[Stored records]
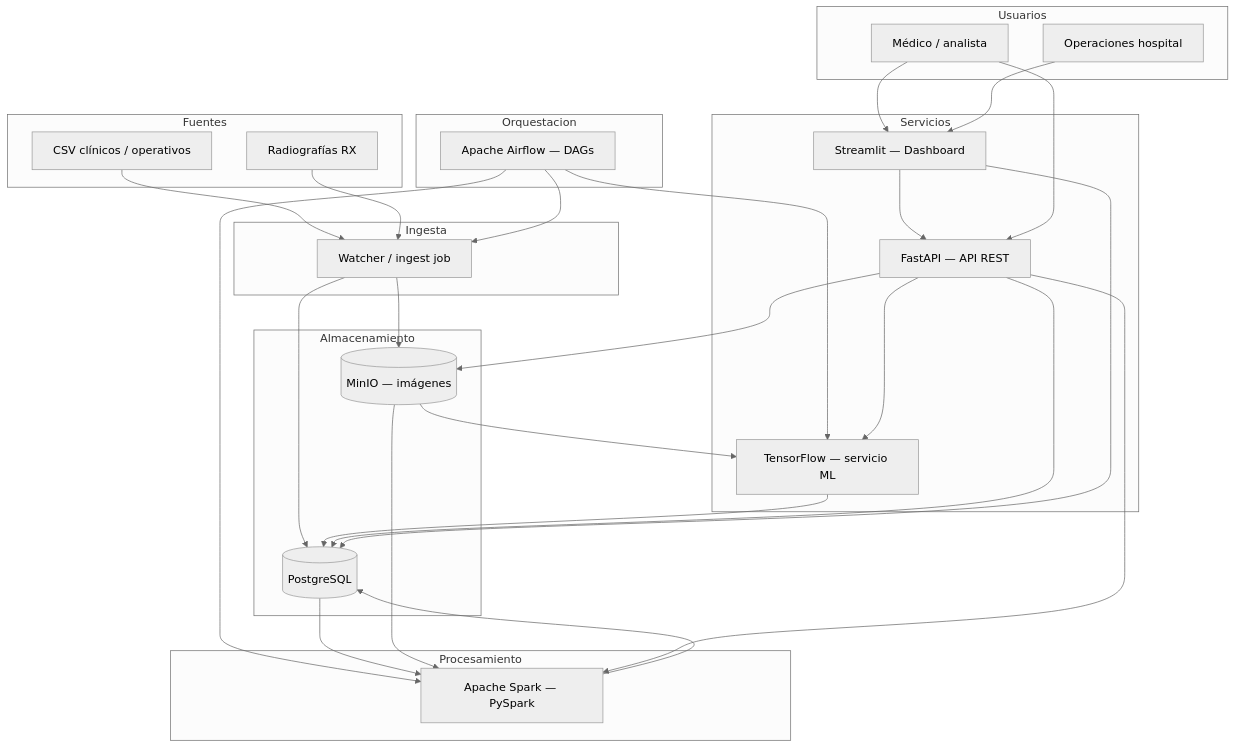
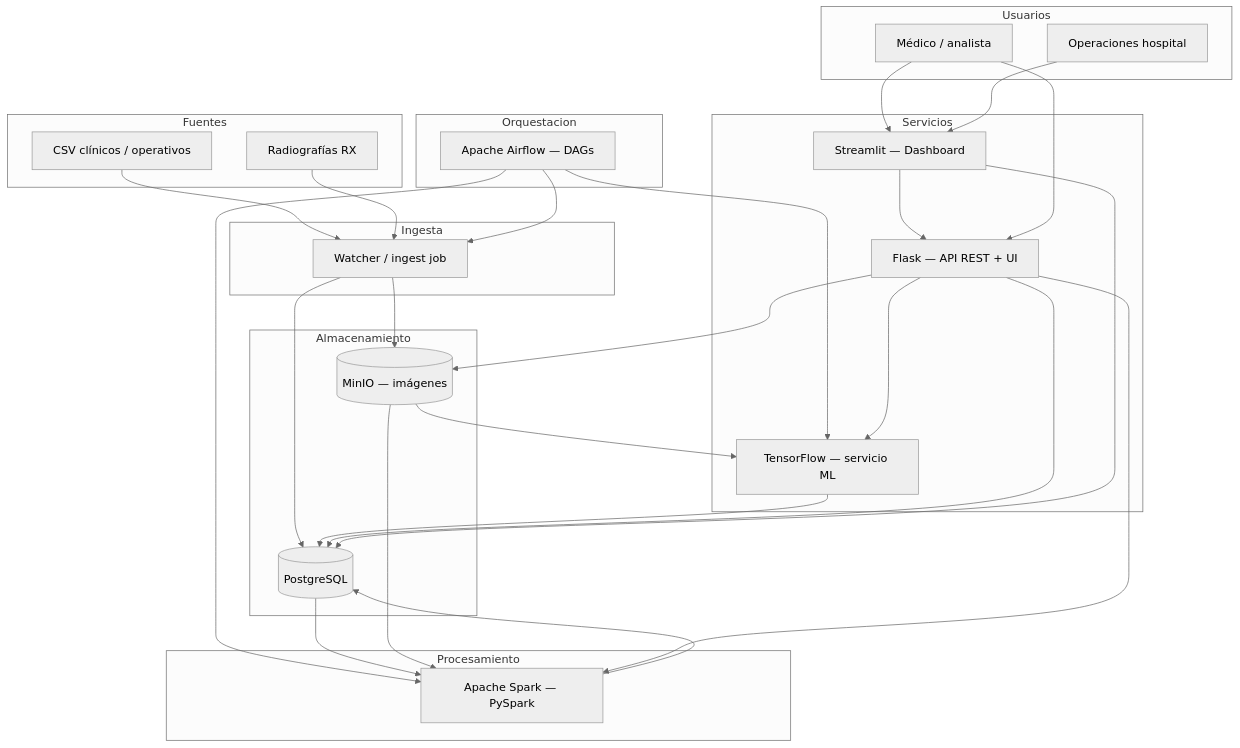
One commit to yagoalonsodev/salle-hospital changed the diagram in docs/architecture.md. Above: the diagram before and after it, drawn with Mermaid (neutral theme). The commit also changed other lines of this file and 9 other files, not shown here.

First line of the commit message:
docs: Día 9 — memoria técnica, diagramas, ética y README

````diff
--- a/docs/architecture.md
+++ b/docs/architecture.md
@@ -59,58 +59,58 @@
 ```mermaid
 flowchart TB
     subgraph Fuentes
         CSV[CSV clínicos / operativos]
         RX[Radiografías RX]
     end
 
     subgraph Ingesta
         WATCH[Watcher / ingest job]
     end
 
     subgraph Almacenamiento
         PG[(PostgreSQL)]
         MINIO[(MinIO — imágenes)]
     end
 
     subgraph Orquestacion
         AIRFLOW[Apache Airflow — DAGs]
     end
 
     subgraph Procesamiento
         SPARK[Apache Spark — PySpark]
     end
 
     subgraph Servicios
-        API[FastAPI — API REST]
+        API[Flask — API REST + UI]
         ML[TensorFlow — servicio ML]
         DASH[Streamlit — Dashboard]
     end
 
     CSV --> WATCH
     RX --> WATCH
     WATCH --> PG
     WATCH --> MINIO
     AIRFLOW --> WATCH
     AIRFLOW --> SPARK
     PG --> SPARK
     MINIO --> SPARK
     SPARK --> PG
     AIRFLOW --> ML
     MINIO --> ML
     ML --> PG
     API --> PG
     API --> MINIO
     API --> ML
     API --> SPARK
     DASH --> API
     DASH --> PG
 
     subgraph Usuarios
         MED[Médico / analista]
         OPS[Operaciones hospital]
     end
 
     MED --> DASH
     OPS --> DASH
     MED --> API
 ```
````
* * *
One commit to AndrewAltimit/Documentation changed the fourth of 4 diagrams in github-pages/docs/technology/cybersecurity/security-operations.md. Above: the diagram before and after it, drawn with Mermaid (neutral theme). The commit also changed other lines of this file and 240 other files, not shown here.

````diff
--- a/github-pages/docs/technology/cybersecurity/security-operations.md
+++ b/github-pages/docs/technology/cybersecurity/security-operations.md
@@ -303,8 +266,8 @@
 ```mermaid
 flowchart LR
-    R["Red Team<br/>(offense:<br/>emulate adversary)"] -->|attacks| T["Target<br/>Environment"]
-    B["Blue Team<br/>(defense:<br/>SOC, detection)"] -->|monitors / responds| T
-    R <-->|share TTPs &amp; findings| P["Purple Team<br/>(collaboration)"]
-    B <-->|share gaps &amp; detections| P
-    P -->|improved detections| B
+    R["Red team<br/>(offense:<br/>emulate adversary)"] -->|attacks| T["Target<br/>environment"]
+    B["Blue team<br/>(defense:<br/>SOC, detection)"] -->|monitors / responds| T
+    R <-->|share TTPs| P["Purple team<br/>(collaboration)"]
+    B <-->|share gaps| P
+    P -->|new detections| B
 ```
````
---
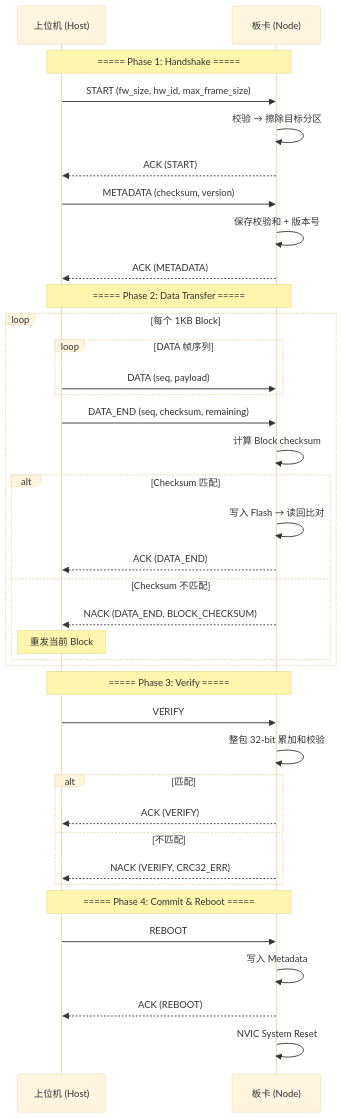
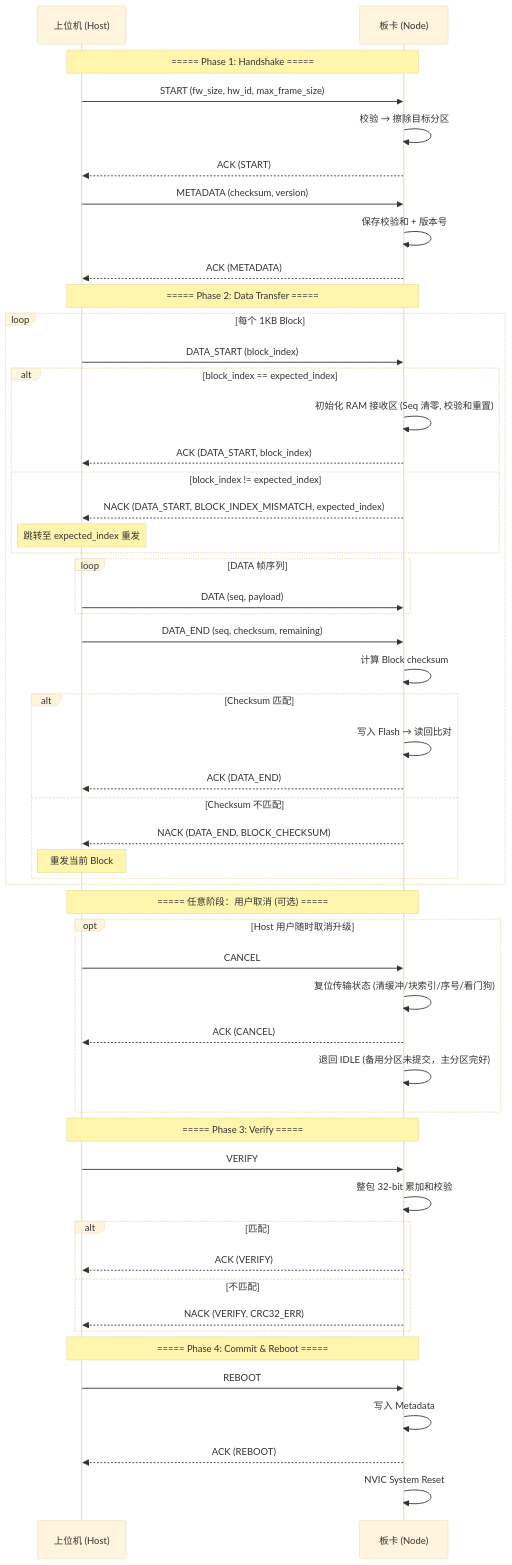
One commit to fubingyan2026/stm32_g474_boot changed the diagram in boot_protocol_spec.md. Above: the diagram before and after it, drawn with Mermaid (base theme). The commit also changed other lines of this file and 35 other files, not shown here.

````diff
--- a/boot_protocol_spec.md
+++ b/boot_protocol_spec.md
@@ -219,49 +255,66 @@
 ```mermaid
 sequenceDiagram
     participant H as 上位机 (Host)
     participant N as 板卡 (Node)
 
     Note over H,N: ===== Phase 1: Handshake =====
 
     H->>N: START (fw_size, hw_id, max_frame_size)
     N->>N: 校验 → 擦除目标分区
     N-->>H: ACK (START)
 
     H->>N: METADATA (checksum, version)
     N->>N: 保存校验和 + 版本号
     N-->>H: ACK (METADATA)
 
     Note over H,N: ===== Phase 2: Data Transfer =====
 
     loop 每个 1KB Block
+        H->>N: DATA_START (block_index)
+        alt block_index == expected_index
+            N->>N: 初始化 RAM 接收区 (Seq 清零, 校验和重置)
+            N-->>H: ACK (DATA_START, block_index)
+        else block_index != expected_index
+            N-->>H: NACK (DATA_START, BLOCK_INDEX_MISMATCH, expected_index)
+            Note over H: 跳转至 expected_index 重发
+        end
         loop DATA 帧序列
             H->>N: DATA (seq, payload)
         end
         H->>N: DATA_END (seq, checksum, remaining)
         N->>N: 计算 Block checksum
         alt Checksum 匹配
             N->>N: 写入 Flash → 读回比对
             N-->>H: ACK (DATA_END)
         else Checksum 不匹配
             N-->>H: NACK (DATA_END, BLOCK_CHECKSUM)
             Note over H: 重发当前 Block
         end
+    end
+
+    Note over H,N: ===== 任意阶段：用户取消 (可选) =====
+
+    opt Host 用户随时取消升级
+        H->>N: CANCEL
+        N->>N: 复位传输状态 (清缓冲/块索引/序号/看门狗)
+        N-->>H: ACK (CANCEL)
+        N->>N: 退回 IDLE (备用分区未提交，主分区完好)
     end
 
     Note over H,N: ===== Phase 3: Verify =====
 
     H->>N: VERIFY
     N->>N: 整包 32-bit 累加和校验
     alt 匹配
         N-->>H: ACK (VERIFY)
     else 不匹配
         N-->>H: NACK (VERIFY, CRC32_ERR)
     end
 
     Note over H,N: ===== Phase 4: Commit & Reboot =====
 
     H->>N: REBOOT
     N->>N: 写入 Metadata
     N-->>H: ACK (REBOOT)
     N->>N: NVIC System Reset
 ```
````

### What needs to be done
Reproduce exactly the lines above from the line with "SPARK[Apache Spark — PySpark]" to the line with "DASH --> PG", including both, and add nothing.

### Solution to this problem
         SPARK[Apache Spark — PySpark]
     end
 
     subgraph Servicios
-        API[FastAPI — API REST]
+        API[Flask — API REST + UI]
         ML[TensorFlow — servicio ML]
         DASH[Streamlit — Dashboard]
     end
 
     CSV --> WATCH
     RX --> WATCH
     WATCH --> PG
     WATCH --> MINIO
     AIRFLOW --> WATCH
     AIRFLOW --> SPARK
     PG --> SPARK
     MINIO --> SPARK
     SPARK --> PG
     AIRFLOW --> ML
     MINIO --> ML
     ML --> PG
     API --> PG
     API --> MINIO
     API --> ML
     API --> SPARK
     DASH --> API
     DASH --> PG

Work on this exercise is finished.